A finite element model was developed to examine deformation and stress patterns in the mitral valve under systolic loading conditions. This is the first three-dimensional finite element model of the mitral valve, incorporating all essential anatomic components, regional tissue thickness, collagen fiber orientation and related anisotropic material properties. A non-linear, transient, dynamic analysis was performed which included time-dependent loading, leaflet and chordal mass inertial effects and chordal element bi-linearity. The model was first analyzed without either annular or papillary muscle contraction and then with either or both. The hypothesis was that the combination of annular and papillary muscle contraction would have a beneficial effect on valve function. In all models, the computed anterior leaflet principal stresses were tensile and of greater magnitude than those in the posterior leaflet. The principal stress directions were observed to correlate well with collagen fiber orientation. Earlier leaflet coaptation was demonstrated with annular contraction, promoting valve closure, while papillary muscle contraction increased the stress on the chordae tendineae and both leaflets, tending to pull the latter apart. The combination of the two combined these effects, and showed the most even stress distribution. The effects of annular and papillary muscle contraction on valve function were shown to be beneficial by this model, and they can be further elucidated by varying the extent and timing of the individual contractions. This model can be used to examine the effects of pathologic changes, surgical manipulations and proposed material replacements. It can thus aid both the surgeon and the biomedical engineer in improving the materials and techniques available for the repair and/or replacement of mitral valve system components.
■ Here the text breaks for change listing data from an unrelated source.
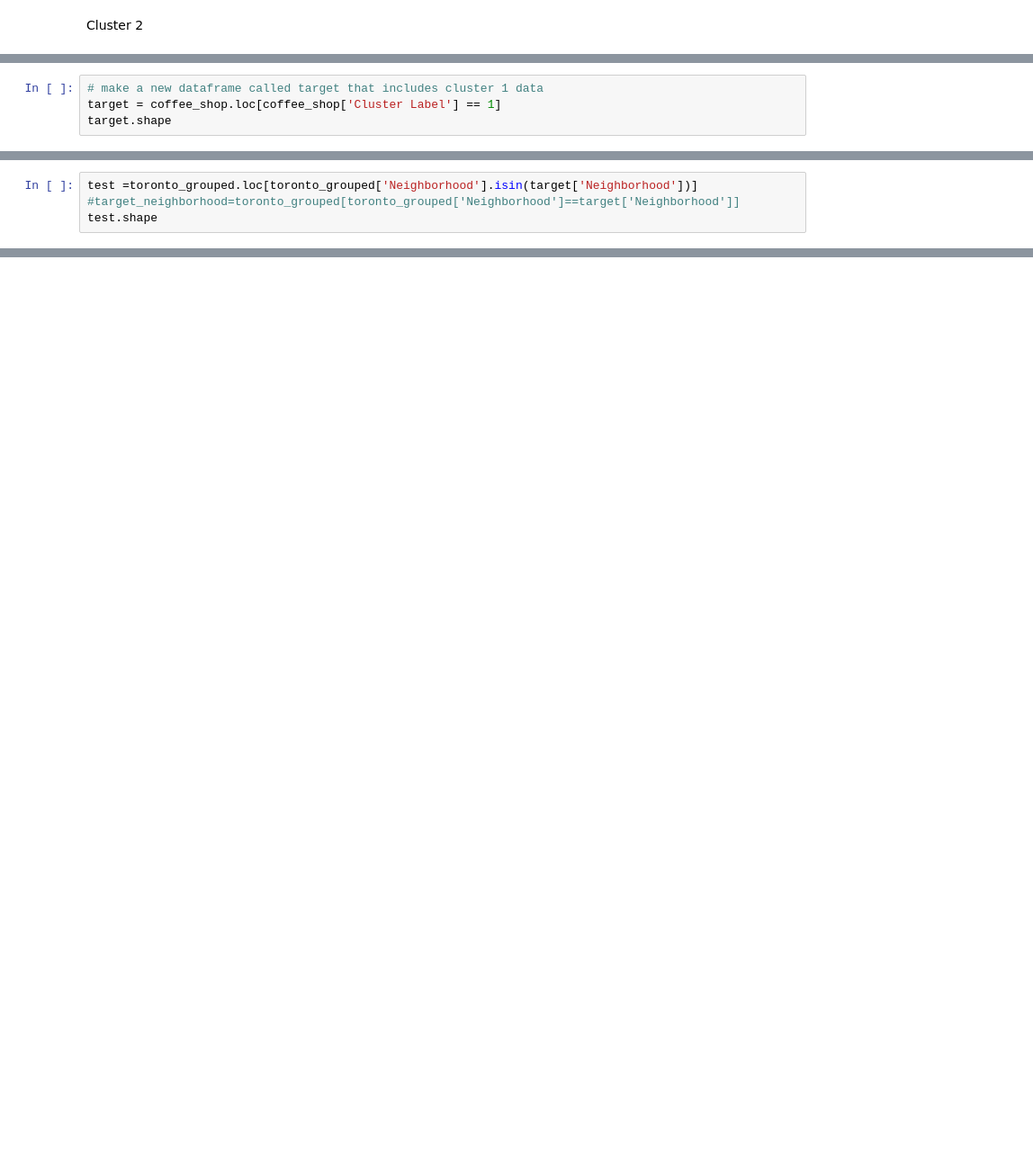
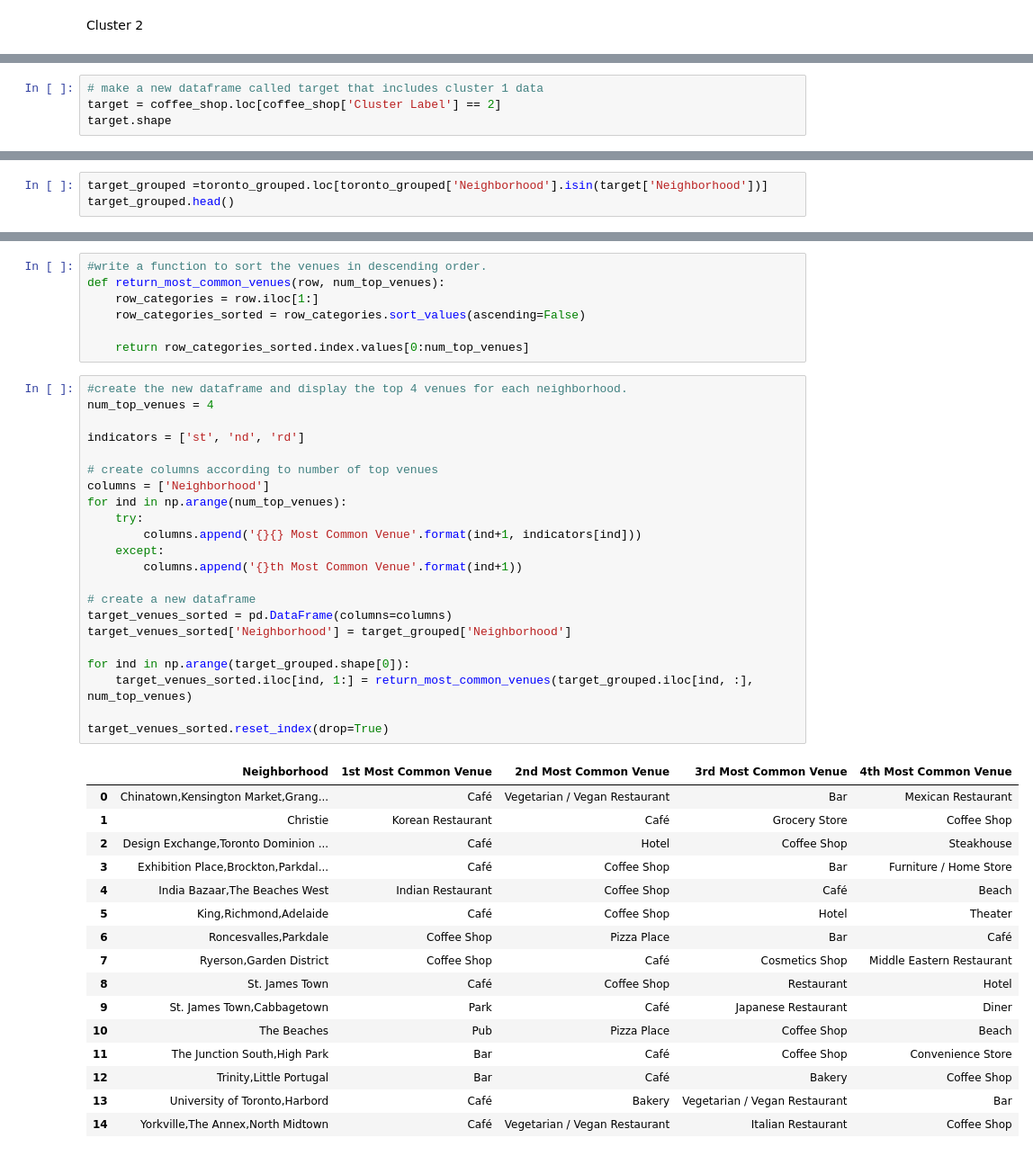
Before and after one commit to ozlemtok/Coursera_Capstone, a Jupyter notebook: capstone-project.ipynb, the cells around one changed output, grey strips where cells are left out. Shown: that part at 90% size. Drawn from its saved outputs; the diff is of its cells as text; blank space fills up the shorter version.

```diff
--- a/capstone-project.ipynb
+++ b/capstone-project.ipynb
@@ -435,5 +437,5 @@ According to the cluster averages, Cluster 1 has the minimum frequency of occurr
 # %%
 # make a new dataframe called target that includes cluster 1 data
-target = coffee_shop.loc[coffee_shop['Cluster Label'] == 1]
+target = coffee_shop.loc[coffee_shop['Cluster Label'] == 2]
 target.shape
 # %% [output]
@@ -441,5 +445,4 @@ target.shape
 # %%
-test =toronto_grouped.loc[toronto_grouped['Neighborhood'].isin(target['Neighborhood'])]
-#target_neighborhood=toronto_grouped[toronto_grouped['Neighborhood']==target['Neighborhood']]
-test.shape
+target_grouped =toronto_grouped.loc[toronto_grouped['Neighborhood'].isin(target['Neighborhood'])]
+target_grouped.head()
 # %% [output]
@@ -446,0 +460,46 @@ test.shape
+# %%
+#write a function to sort the venues in descending order.
+def return_most_common_venues(row, num_top_venues):
+    row_categories = row.iloc[1:]
+    row_categories_sorted = row_categories.sort_values(ascending=False)
+
+    return row_categories_sorted.index.values[0:num_top_venues]
+# %%
+#create the new dataframe and display the top 4 venues for each neighborhood.
+num_top_venues = 4
+
+indicators = ['st', 'nd', 'rd']
+
+# create columns according to number of top venues
+columns = ['Neighborhood']
+for ind in np.arange(num_top_venues):
+    try:
+        columns.append('{}{} Most Common Venue'.format(ind+1, indicators[ind]))
+    except:
+        columns.append('{}th Most Common Venue'.format(ind+1))
+
+# create a new dataframe
+target_venues_sorted = pd.DataFrame(columns=columns)
+target_venues_sorted['Neighborhood'] = target_grouped['Neighborhood']
+
+for ind in np.arange(target_grouped.shape[0]):
+    target_venues_sorted.iloc[ind, 1:] = return_most_common_venues(target_grouped.iloc[ind, :], num_top_venues)
+
+target_venues_sorted.reset_index(drop=True)
+# %% [output]
+|  | Neighborhood | 1st Most Common Venue | 2nd Most Common Venue | 3rd Most Common Venue | 4th Most Common Venue |
+| 0 | Chinatown,Kensington Market,Grang... | Café | Vegetarian / Vegan Restaurant | Bar | Mexican Restaurant |
+| 1 | Christie | Korean Restaurant | Café | Grocery Store | Coffee Shop |
+| 2 | Design Exchange,Toronto Dominion ... | Café | Hotel | Coffee Shop | Steakhouse |
+| 3 | Exhibition Place,Brockton,Parkdal... | Café | Coffee Shop | Bar | Furniture / Home Store |
+| 4 | India Bazaar,The Beaches West | Indian Restaurant | Coffee Shop | Café | Beach |
+| 5 | King,Richmond,Adelaide | Café | Coffee Shop | Hotel | Theater |
+| 6 | Roncesvalles,Parkdale | Coffee Shop | Pizza Place | Bar | Café |
+| 7 | Ryerson,Garden District | Coffee Shop | Café | Cosmetics Shop | Middle Eastern Restaurant |
+| 8 | St. James Town | Café | Coffee Shop | Restaurant | Hotel |
+| 9 | St. James Town,Cabbagetown | Park | Café | Japanese Restaurant | Diner |
+| 10 | The Beaches | Pub | Pizza Place | Coffee Shop | Beach |
+| 11 | The Junction South,High Park | Bar | Café | Coffee Shop | Convenience Store |
+| 12 | Trinity,Little Portugal | Bar | Café | Bakery | Coffee Shop |
+| 13 | University of Toronto,Harbord | Café | Bakery | Vegetarian / Vegan Restaurant | Bar |
+| 14 | Yorkville,The Annex,North Midtown | Café | Vegetarian / Vegan Restaurant | Italian Restaurant | Coffee Shop |
```
Also changed, not shown: parts of 34 cells of this notebook, 1 other file.
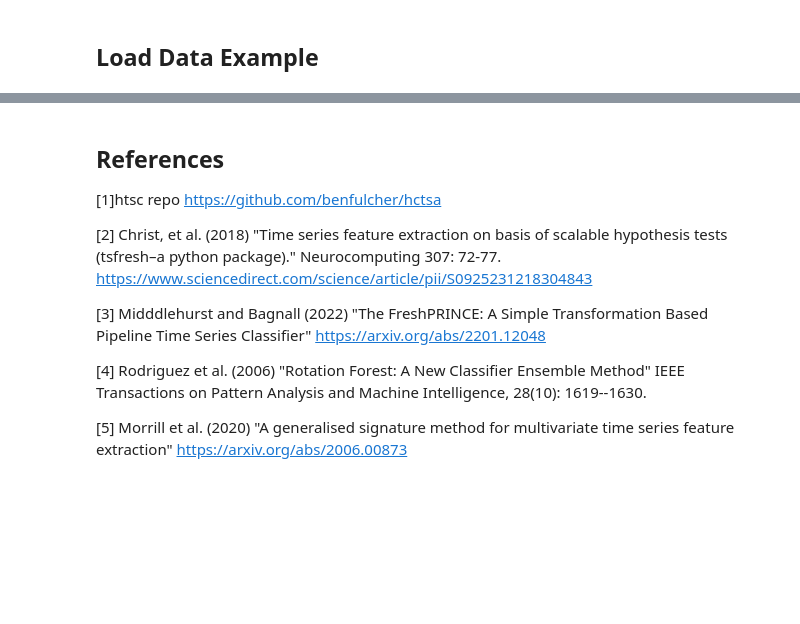
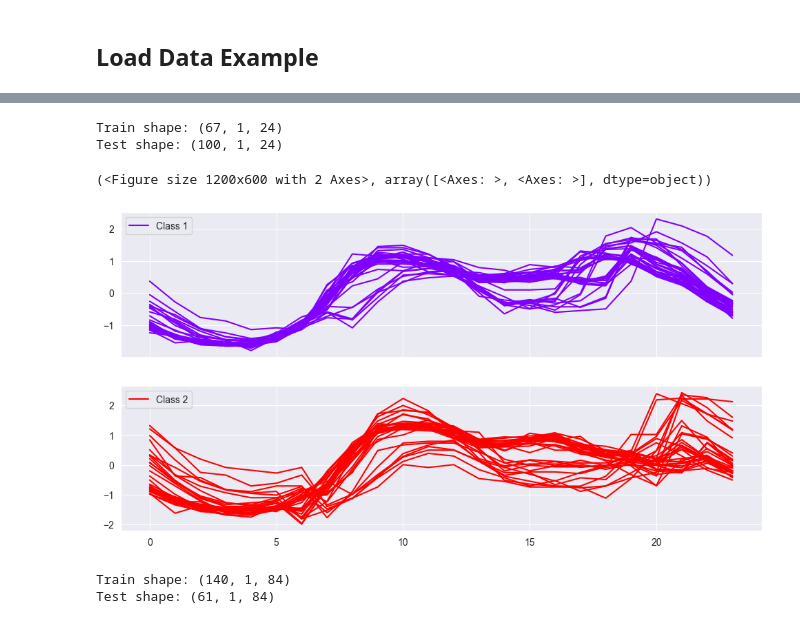
Before and after one commit to aeon-toolkit/aeon-tutorials, a Jupyter notebook: KDD-2024/Notebooks/Features-draft.ipynb, the cells around one changed output, grey strips where cells are left out. Cells and saved outputs as stored; diff of their text form; code cells hidden in the pictures; blank space fills up the shorter version.

```diff
--- a/KDD-2024/Notebooks/Features-draft.ipynb
+++ b/KDD-2024/Notebooks/Features-draft.ipynb
@@ -160,17 +35,31 @@ plot_boxplot_median(results, names)
-# %% [markdown]
-## References
-
-[1]htsc repo https://github.com/benfulcher/hctsa
-
-[2] Christ,  et al.  (2018) "Time series feature extraction on basis of scalable
-hypothesis tests (tsfresh–a python package)." Neurocomputing 307: 72-77.
-        https://www.sciencedirect.com/science/article/pii/S0925231218304843
-
-[3] Midddlehurst and Bagnall (2022) "The FreshPRINCE: A Simple Transformation Based
-Pipeline Time Series Classifier" https://arxiv.org/abs/2201.12048
-
-[4] Rodriguez et al. (2006) "Rotation Forest: A New Classifier Ensemble Method" IEEE
-Transactions on Pattern Analysis and Machine Intelligence, 28(10): 1619--1630.
-
-[5] Morrill et al. (2020) "A generalised signature method for multivariate time series
-feature extraction" https://arxiv.org/abs/2006.00873
+# %%
+from aeon.datasets import load_italy_power_demand
+
+X_train_c, y_train_c = load_italy_power_demand(split="train")
+X_test_c, y_test_c = load_italy_power_demand(split="test")
+X_test_c = X_test_c[:100]
+y_test_c = y_test_c[:100]
+
+print("Train shape:", X_train_c.shape)
+print("Test shape:", X_test_c.shape)
+# %% [output]
+Train shape: (67, 1, 24)
+Test shape: (100, 1, 24)
+# %%
+from aeon.visualisation import plot_collection_by_class
+
+plot_collection_by_class(X_train_c, y_train_c)
+# %% [output]
+(<Figure size 1200x600 with 2 Axes>, array([<Axes: >, <Axes: >], dtype=object))
+[figure, added]
+# %%
+from aeon.datasets import load_covid_3month
+
+X_train_r, y_train_r = load_covid_3month(split="train")
+X_test_r, y_test_r = load_covid_3month(split="test")
+
+print("Train shape:", X_train_r.shape)
+print("Test shape:", X_test_r.shape)
+# %% [output]
+Train shape: (140, 1, 84)
+Test shape: (61, 1, 84)
```
Also changed, not shown: parts of 51 cells of this notebook.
|Original language||English (US)|
|Number of pages||15|
|Journal||The Journal of heart valve disease|
|State||Published - May 1993|
ASJC Scopus subject areas
- Cardiology and Cardiovascular Medicine